Exercise:
Copy out each line below verbatim, skipping any picture.

***** Data records *****

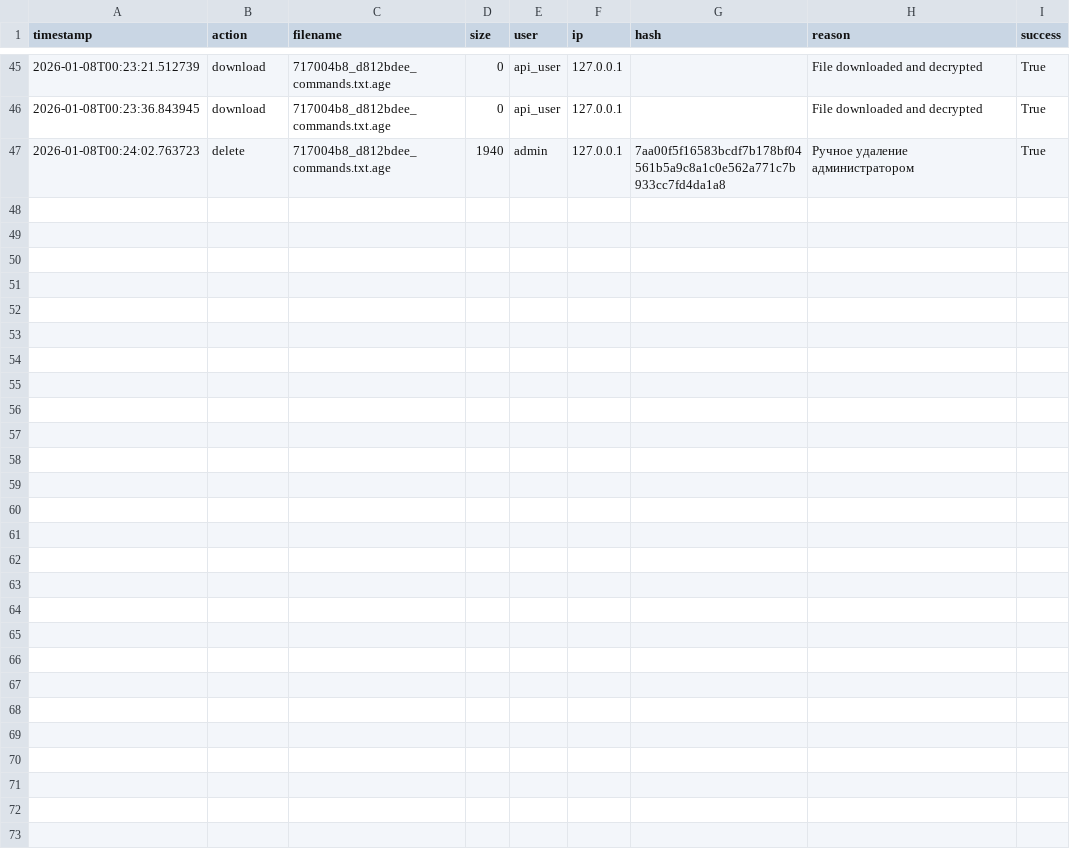
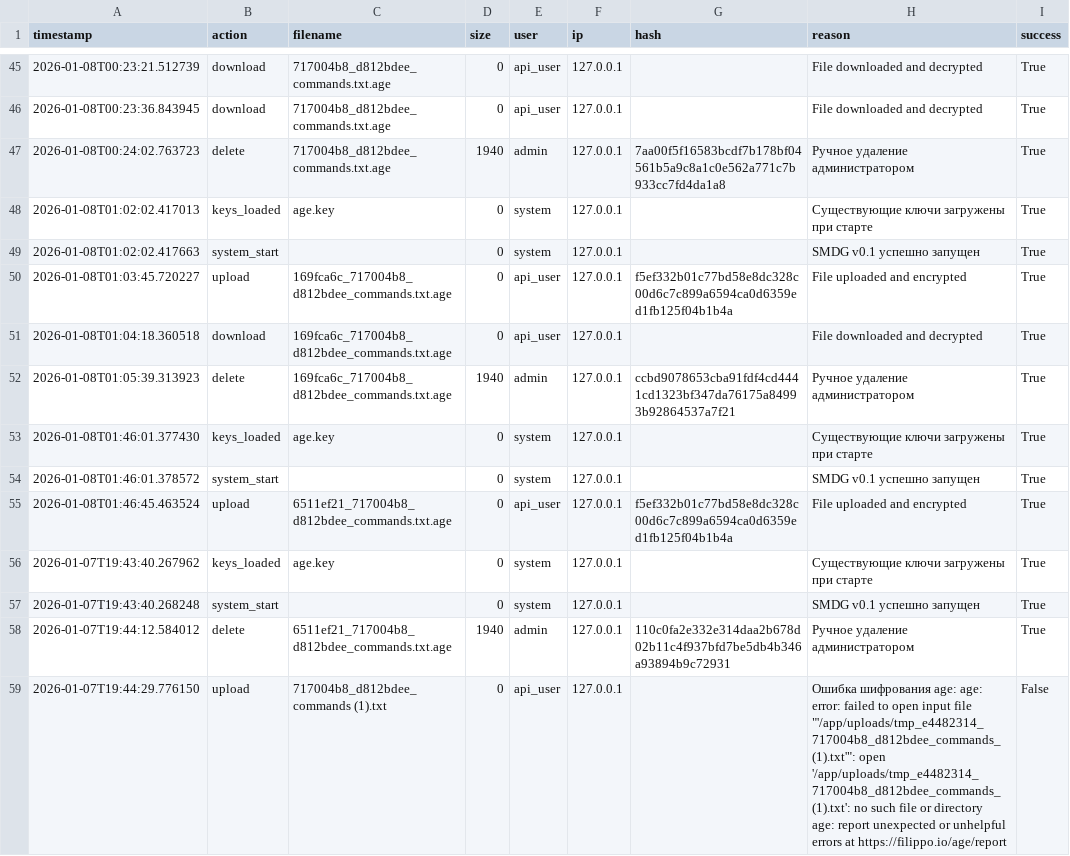
Before and after one commit to valera7623/SMDG, a CSV file: audit_logs/audit.csv, drawn as a sheet; only a part is shown, gaps mark what is left out; ↵ is a line break in a cell; the diff covers the shown part only; the diff names each change by its address in the sheet, - before the commit and + after, or states it on an @@ line.

```diff
--- a/audit_logs/audit.csv
+++ b/audit_logs/audit.csv
+row 48: 2026-01-08T01:02:02.417013 | keys_loaded | age.key | 0 | system | 127.0.0.1 |  | Существующие ключи загружены при старте | True
+row 49: 2026-01-08T01:02:02.417663 | system_start |  | 0 | system | 127.0.0.1 |  | SMDG v0.1 успешно запущен | True
+row 50: 2026-01-08T01:03:45.720227 | upload | 169fca6c_717004b8_d812bdee_commands.txt.age | 0 | api_user | 127.0.0.1 | f5ef332b01c77bd58e8dc328c00d6c7c899a6594ca0d6359ed1fb125f04b1b4a | File uploaded and encrypted | True
+row 51: 2026-01-08T01:04:18.360518 | download | 169fca6c_717004b8_d812bdee_commands.txt.age | 0 | api_user | 127.0.0.1 |  | File downloaded and decrypted | True
+row 52: 2026-01-08T01:05:39.313923 | delete | 169fca6c_717004b8_d812bdee_commands.txt.age | 1940 | admin | 127.0.0.1 | ccbd9078653cba91fdf4cd4441cd1323bf347da76175a84993b92864537a7f21 | Ручное удаление администратором | True
+row 53: 2026-01-08T01:46:01.377430 | keys_loaded | age.key | 0 | system | 127.0.0.1 |  | Существующие ключи загружены при старте | True
+row 54: 2026-01-08T01:46:01.378572 | system_start |  | 0 | system | 127.0.0.1 |  | SMDG v0.1 успешно запущен | True
+row 55: 2026-01-08T01:46:45.463524 | upload | 6511ef21_717004b8_d812bdee_commands.txt.age | 0 | api_user | 127.0.0.1 | f5ef332b01c77bd58e8dc328c00d6c7c899a6594ca0d6359ed1fb125f04b1b4a | File uploaded and encrypted | True
+row 56: 2026-01-07T19:43:40.267962 | keys_loaded | age.key | 0 | system | 127.0.0.1 |  | Существующие ключи загружены при старте | True
+row 57: 2026-01-07T19:43:40.268248 | system_start |  | 0 | system | 127.0.0.1 |  | SMDG v0.1 успешно запущен | True
+row 58: 2026-01-07T19:44:12.584012 | delete | 6511ef21_717004b8_d812bdee_commands.txt.age | 1940 | admin | 127.0.0.1 | 110c0fa2e332e314daa2b678d02b11c4f937bfd7be5db4b346a93894b9c72931 | Ручное удаление администратором | True
+row 59: 2026-01-07T19:44:29.776150 | upload | 717004b8_d812bdee_commands (1).txt | 0 | api_user | 127.0.0.1 |  | Ошибка шифрования age: age: error: failed to open input file "'/app/uploads/tmp_e4482314_717004b8_d812bdee_commands_(1).txt'": open '/app/uploads/tmp_e4482314_717004b8_d812bdee_commands_(1).txt': no such file or directory ↵ age: report unexpected or unhelpful errors at https://filippo.io/age/report | False
```
Also changed, not shown: 12 added rows elsewhere in this file, 9 other files.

*****

Answer to the exercise:
Before and after one commit to valera7623/SMDG, a CSV file: audit_logs/audit.csv, drawn as a sheet; only a part is shown, gaps mark what is left out; ↵ is a line break in a cell; the diff covers the shown part only; the diff names each change by its address in the sheet, - before the commit and + after, or states it on an @@ line.

```diff
--- a/audit_logs/audit.csv
+++ b/audit_logs/audit.csv
+row 48: 2026-01-08T01:02:02.417013 | keys_loaded | age.key | 0 | system | 127.0.0.1 |  | Существующие ключи загружены при старте | True
+row 49: 2026-01-08T01:02:02.417663 | system_start |  | 0 | system | 127.0.0.1 |  | SMDG v0.1 успешно запущен | True
+row 50: 2026-01-08T01:03:45.720227 | upload | 169fca6c_717004b8_d812bdee_commands.txt.age | 0 | api_user | 127.0.0.1 | f5ef332b01c77bd58e8dc328c00d6c7c899a6594ca0d6359ed1fb125f04b1b4a | File uploaded and encrypted | True
+row 51: 2026-01-08T01:04:18.360518 | download | 169fca6c_717004b8_d812bdee_commands.txt.age | 0 | api_user | 127.0.0.1 |  | File downloaded and decrypted | True
+row 52: 2026-01-08T01:05:39.313923 | delete | 169fca6c_717004b8_d812bdee_commands.txt.age | 1940 | admin | 127.0.0.1 | ccbd9078653cba91fdf4cd4441cd1323bf347da76175a84993b92864537a7f21 | Ручное удаление администратором | True
+row 53: 2026-01-08T01:46:01.377430 | keys_loaded | age.key | 0 | system | 127.0.0.1 |  | Существующие ключи загружены при старте | True
+row 54: 2026-01-08T01:46:01.378572 | system_start |  | 0 | system | 127.0.0.1 |  | SMDG v0.1 успешно запущен | True
+row 55: 2026-01-08T01:46:45.463524 | upload | 6511ef21_717004b8_d812bdee_commands.txt.age | 0 | api_user | 127.0.0.1 | f5ef332b01c77bd58e8dc328c00d6c7c899a6594ca0d6359ed1fb125f04b1b4a | File uploaded and encrypted | True
+row 56: 2026-01-07T19:43:40.267962 | keys_loaded | age.key | 0 | system | 127.0.0.1 |  | Существующие ключи загружены при старте | True
+row 57: 2026-01-07T19:43:40.268248 | system_start |  | 0 | system | 127.0.0.1 |  | SMDG v0.1 успешно запущен | True
+row 58: 2026-01-07T19:44:12.584012 | delete | 6511ef21_717004b8_d812bdee_commands.txt.age | 1940 | admin | 127.0.0.1 | 110c0fa2e332e314daa2b678d02b11c4f937bfd7be5db4b346a93894b9c72931 | Ручное удаление администратором | True
+row 59: 2026-01-07T19:44:29.776150 | upload | 717004b8_d812bdee_commands (1).txt | 0 | api_user | 127.0.0.1 |  | Ошибка шифрования age: age: error: failed to open input file "'/app/uploads/tmp_e4482314_717004b8_d812bdee_commands_(1).txt'": open '/app/uploads/tmp_e4482314_717004b8_d812bdee_commands_(1).txt': no such file or directory ↵ age: report unexpected or unhelpful errors at https://filippo.io/age/report | False
```
Also changed, not shown: 12 added rows elsewhere in this file, 9 other files.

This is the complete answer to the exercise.